[[ Information shown open ]]
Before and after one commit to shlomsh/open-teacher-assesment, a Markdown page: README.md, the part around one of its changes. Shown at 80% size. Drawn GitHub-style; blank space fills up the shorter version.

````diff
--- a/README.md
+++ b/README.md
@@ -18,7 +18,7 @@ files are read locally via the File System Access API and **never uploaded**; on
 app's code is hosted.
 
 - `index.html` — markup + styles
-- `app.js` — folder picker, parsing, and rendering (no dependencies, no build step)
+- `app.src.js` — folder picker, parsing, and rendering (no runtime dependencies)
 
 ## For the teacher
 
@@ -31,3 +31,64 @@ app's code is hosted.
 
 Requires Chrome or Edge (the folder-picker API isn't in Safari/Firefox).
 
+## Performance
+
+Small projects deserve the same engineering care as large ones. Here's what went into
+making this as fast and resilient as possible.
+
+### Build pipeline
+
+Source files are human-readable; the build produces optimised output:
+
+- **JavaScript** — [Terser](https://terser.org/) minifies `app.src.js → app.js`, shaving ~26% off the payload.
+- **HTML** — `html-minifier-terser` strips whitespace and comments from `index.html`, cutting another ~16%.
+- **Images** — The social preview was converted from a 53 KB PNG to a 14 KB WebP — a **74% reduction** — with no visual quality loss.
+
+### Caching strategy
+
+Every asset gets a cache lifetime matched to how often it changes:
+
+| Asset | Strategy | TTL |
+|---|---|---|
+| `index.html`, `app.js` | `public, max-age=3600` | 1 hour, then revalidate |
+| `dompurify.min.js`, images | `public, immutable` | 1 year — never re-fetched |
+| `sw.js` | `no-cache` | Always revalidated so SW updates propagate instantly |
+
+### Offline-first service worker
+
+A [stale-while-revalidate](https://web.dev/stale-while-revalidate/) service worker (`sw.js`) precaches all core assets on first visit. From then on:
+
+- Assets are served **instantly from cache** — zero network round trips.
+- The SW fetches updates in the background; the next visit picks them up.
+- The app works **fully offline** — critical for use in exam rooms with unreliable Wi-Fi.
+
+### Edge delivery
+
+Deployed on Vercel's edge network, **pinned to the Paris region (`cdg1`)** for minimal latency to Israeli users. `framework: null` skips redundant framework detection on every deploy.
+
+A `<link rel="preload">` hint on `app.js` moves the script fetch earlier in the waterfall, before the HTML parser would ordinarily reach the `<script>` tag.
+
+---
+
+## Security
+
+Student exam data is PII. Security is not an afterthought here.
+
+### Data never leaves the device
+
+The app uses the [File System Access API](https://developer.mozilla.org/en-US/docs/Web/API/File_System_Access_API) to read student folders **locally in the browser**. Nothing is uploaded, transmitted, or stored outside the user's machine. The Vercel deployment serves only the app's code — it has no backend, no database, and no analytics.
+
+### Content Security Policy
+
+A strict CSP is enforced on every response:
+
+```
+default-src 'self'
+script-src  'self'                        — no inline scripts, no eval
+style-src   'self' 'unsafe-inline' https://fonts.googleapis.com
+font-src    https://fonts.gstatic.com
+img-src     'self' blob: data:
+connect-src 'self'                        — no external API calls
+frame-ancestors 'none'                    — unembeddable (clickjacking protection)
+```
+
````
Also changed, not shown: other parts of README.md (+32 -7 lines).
[[ Information shown closed ]]
Extract the full set of entries word for word.

Before and after one commit to shlomsh/open-teacher-assesment, a Markdown page: README.md, the part around one of its changes. Shown at 80% size. Drawn GitHub-style; blank space fills up the shorter version.

````diff
--- a/README.md
+++ b/README.md
@@ -18,7 +18,7 @@ files are read locally via the File System Access API and **never uploaded**; on
 app's code is hosted.
 
 - `index.html` — markup + styles
-- `app.js` — folder picker, parsing, and rendering (no dependencies, no build step)
+- `app.src.js` — folder picker, parsing, and rendering (no runtime dependencies)
 
 ## For the teacher
 
@@ -31,3 +31,64 @@ app's code is hosted.
 
 Requires Chrome or Edge (the folder-picker API isn't in Safari/Firefox).
 
+## Performance
+
+Small projects deserve the same engineering care as large ones. Here's what went into
+making this as fast and resilient as possible.
+
+### Build pipeline
+
+Source files are human-readable; the build produces optimised output:
+
+- **JavaScript** — [Terser](https://terser.org/) minifies `app.src.js → app.js`, shaving ~26% off the payload.
+- **HTML** — `html-minifier-terser` strips whitespace and comments from `index.html`, cutting another ~16%.
+- **Images** — The social preview was converted from a 53 KB PNG to a 14 KB WebP — a **74% reduction** — with no visual quality loss.
+
+### Caching strategy
+
+Every asset gets a cache lifetime matched to how often it changes:
+
+| Asset | Strategy | TTL |
+|---|---|---|
+| `index.html`, `app.js` | `public, max-age=3600` | 1 hour, then revalidate |
+| `dompurify.min.js`, images | `public, immutable` | 1 year — never re-fetched |
+| `sw.js` | `no-cache` | Always revalidated so SW updates propagate instantly |
+
+### Offline-first service worker
+
+A [stale-while-revalidate](https://web.dev/stale-while-revalidate/) service worker (`sw.js`) precaches all core assets on first visit. From then on:
+
+- Assets are served **instantly from cache** — zero network round trips.
+- The SW fetches updates in the background; the next visit picks them up.
+- The app works **fully offline** — critical for use in exam rooms with unreliable Wi-Fi.
+
+### Edge delivery
+
+Deployed on Vercel's edge network, **pinned to the Paris region (`cdg1`)** for minimal latency to Israeli users. `framework: null` skips redundant framework detection on every deploy.
+
+A `<link rel="preload">` hint on `app.js` moves the script fetch earlier in the waterfall, before the HTML parser would ordinarily reach the `<script>` tag.
+
+---
+
+## Security
+
+Student exam data is PII. Security is not an afterthought here.
+
+### Data never leaves the device
+
+The app uses the [File System Access API](https://developer.mozilla.org/en-US/docs/Web/API/File_System_Access_API) to read student folders **locally in the browser**. Nothing is uploaded, transmitted, or stored outside the user's machine. The Vercel deployment serves only the app's code — it has no backend, no database, and no analytics.
+
+### Content Security Policy
+
+A strict CSP is enforced on every response:
+
+```
+default-src 'self'
+script-src  'self'                        — no inline scripts, no eval
+style-src   'self' 'unsafe-inline' https://fonts.googleapis.com
+font-src    https://fonts.gstatic.com
+img-src     'self' blob: data:
+connect-src 'self'                        — no external API calls
+frame-ancestors 'none'                    — unembeddable (clickjacking protection)
+```
+
````
Also changed, not shown: other parts of README.md (+32 -7 lines).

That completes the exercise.